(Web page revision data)
·····
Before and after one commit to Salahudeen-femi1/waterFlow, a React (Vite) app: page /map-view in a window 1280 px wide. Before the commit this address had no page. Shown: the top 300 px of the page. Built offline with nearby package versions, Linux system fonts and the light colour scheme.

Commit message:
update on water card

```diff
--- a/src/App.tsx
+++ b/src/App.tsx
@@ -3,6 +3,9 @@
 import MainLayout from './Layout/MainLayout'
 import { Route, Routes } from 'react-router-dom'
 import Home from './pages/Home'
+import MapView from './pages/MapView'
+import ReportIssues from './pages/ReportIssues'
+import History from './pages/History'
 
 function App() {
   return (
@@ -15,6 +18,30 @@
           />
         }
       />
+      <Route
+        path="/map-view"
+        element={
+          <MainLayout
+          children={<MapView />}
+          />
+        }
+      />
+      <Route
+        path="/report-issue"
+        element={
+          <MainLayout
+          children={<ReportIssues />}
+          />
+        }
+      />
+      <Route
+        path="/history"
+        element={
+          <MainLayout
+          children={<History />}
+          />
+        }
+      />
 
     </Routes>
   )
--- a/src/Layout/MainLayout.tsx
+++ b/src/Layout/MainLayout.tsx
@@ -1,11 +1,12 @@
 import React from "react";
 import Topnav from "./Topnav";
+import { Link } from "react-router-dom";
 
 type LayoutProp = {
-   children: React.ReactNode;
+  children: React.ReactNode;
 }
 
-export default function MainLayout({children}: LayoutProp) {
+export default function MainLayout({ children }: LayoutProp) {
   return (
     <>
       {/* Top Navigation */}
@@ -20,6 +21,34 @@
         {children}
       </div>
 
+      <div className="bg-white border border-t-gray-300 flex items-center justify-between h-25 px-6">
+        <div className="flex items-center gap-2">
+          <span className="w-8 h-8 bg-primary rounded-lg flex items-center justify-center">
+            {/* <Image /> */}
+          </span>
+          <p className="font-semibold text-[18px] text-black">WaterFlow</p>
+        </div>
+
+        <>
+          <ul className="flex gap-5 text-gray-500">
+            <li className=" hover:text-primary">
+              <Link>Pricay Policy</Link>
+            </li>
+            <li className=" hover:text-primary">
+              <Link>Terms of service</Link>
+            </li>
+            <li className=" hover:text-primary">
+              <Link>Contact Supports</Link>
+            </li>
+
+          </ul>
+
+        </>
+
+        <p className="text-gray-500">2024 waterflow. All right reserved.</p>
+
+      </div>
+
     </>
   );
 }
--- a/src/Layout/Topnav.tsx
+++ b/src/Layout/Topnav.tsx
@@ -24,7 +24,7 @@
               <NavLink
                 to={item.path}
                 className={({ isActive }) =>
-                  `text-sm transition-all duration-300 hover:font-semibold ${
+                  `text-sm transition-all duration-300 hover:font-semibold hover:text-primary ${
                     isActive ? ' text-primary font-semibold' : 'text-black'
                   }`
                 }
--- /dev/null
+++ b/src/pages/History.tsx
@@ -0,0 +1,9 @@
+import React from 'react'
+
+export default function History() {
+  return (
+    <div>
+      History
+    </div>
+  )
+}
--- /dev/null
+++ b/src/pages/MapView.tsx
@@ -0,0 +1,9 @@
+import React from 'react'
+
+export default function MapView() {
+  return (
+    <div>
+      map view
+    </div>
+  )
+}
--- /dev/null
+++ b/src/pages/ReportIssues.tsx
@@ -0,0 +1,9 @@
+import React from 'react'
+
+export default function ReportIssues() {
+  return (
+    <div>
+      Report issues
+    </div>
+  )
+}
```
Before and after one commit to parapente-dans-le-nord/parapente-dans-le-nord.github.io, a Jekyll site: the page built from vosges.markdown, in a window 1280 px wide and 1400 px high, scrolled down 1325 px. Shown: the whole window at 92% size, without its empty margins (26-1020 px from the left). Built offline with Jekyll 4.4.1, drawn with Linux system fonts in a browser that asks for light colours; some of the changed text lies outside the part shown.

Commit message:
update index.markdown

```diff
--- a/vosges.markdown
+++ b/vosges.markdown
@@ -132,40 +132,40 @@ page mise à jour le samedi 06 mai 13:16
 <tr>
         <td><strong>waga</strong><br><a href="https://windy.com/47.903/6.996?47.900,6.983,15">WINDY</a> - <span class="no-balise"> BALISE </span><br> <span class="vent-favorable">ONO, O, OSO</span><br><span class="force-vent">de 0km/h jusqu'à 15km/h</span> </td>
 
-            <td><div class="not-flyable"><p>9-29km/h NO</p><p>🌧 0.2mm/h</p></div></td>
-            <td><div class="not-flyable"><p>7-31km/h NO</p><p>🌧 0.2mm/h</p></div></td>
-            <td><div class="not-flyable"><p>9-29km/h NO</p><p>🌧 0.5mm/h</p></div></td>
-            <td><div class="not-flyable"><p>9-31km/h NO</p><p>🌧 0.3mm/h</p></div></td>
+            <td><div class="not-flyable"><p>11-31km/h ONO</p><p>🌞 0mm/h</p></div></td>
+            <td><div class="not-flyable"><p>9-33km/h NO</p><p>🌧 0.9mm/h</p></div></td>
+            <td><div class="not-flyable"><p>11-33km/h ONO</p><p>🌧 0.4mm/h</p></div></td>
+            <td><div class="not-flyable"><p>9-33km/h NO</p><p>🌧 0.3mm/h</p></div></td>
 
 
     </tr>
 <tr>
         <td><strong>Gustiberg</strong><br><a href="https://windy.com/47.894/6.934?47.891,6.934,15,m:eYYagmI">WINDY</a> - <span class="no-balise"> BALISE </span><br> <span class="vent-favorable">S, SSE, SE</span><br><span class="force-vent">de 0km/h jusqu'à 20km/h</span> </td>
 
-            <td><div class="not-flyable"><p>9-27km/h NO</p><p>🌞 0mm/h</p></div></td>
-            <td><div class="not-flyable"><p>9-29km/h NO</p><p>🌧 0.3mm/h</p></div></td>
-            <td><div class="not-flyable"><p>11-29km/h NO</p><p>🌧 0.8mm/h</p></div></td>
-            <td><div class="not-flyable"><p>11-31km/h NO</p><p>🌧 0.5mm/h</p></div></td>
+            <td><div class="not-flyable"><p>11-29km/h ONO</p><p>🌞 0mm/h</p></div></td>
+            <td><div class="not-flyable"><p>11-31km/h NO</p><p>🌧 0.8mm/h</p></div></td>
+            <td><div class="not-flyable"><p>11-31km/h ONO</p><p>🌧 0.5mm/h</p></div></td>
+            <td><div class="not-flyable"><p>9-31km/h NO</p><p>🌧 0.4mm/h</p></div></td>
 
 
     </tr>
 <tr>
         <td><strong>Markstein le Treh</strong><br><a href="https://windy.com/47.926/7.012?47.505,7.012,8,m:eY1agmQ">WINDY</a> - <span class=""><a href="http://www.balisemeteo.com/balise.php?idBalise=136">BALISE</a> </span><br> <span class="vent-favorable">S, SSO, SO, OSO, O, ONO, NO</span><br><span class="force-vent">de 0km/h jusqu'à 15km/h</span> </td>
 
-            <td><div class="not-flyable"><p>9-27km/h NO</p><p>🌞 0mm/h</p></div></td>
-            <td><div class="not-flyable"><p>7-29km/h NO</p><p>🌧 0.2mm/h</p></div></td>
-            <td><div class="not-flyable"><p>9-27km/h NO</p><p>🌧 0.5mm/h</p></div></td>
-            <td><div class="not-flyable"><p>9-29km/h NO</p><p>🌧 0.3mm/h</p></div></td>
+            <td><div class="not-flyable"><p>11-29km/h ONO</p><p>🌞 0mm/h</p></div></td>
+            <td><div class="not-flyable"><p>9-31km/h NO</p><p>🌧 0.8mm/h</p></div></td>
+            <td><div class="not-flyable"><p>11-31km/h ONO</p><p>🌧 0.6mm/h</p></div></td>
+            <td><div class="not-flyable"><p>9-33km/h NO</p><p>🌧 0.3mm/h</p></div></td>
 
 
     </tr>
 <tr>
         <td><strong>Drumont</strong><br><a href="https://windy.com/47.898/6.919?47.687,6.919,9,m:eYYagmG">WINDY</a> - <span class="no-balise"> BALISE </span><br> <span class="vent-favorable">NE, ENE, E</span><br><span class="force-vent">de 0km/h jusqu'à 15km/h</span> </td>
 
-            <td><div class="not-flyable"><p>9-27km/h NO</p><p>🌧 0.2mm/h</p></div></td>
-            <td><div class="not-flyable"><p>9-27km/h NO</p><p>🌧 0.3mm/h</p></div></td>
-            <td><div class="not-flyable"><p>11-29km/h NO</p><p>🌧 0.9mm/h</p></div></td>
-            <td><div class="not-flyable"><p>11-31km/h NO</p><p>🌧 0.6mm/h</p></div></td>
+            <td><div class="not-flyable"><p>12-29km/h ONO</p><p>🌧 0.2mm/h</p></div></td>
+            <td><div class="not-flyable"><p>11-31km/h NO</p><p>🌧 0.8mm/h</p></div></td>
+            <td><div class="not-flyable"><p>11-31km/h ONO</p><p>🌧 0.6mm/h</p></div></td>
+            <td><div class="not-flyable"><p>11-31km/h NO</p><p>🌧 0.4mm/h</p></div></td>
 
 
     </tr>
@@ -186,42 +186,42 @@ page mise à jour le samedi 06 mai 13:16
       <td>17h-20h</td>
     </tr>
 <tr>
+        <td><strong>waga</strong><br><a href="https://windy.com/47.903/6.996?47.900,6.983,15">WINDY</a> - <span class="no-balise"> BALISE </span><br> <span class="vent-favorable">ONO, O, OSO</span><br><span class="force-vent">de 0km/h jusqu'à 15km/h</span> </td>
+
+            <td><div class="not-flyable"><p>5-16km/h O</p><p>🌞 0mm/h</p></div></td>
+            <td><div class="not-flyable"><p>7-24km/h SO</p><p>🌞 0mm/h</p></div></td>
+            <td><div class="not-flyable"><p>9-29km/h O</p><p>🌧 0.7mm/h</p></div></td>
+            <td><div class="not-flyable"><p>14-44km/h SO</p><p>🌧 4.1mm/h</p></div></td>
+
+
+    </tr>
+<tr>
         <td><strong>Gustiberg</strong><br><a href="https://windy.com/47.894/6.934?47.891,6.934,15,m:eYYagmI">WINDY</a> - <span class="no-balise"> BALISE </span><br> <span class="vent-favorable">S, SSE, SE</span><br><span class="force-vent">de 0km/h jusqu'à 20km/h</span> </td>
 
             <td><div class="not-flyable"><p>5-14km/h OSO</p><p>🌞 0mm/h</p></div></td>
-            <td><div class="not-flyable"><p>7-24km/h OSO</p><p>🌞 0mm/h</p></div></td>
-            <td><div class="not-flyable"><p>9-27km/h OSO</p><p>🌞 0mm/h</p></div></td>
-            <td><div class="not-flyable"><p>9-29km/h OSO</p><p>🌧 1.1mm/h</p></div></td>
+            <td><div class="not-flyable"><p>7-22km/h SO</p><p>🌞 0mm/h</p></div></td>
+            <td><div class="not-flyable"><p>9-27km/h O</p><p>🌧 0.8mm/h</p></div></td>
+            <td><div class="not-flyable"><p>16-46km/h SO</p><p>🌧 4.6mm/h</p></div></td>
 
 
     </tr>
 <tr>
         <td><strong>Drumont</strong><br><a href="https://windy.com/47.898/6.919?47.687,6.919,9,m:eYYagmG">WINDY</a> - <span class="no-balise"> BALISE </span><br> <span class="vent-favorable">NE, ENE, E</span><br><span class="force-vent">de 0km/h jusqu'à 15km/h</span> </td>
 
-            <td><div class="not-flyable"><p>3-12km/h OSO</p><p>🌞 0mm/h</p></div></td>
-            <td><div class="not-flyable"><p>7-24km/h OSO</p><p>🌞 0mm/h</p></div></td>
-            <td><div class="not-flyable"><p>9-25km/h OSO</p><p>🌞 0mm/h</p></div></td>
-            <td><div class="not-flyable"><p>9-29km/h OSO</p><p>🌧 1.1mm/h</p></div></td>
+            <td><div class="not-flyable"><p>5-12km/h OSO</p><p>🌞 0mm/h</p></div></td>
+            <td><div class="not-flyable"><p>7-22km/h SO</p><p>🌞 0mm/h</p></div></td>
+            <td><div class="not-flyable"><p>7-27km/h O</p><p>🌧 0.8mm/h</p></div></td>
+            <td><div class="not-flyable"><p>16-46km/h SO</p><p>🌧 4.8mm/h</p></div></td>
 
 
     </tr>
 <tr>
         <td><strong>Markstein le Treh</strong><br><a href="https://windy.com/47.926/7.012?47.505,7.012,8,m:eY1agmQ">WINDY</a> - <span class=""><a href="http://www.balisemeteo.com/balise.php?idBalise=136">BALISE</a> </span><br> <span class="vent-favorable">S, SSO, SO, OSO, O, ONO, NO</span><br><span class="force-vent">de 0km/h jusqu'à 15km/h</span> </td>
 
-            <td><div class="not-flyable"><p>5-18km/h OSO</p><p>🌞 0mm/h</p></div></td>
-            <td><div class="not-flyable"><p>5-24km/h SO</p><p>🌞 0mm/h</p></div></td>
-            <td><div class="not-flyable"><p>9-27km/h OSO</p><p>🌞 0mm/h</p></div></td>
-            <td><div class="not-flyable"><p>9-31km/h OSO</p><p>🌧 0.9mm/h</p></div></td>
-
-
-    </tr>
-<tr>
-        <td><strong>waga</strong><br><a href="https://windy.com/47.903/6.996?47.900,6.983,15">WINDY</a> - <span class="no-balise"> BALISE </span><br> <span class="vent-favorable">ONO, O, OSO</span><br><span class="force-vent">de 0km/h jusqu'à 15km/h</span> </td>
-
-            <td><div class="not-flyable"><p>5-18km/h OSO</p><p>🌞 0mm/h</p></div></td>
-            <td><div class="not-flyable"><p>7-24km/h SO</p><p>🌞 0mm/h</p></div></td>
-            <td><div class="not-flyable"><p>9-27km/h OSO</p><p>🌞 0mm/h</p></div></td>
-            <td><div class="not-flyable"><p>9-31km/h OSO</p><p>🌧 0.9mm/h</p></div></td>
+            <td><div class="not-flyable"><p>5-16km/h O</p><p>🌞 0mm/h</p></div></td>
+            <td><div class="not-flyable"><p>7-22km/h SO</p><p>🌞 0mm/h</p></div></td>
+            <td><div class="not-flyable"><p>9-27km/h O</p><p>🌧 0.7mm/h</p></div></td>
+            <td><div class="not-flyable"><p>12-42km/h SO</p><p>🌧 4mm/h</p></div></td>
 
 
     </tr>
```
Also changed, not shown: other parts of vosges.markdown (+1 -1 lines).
·····
**TO DO**
Using the records above, give the count of lines with the word "isActive", and write nothing more.

**YOUR SOLUTION**
2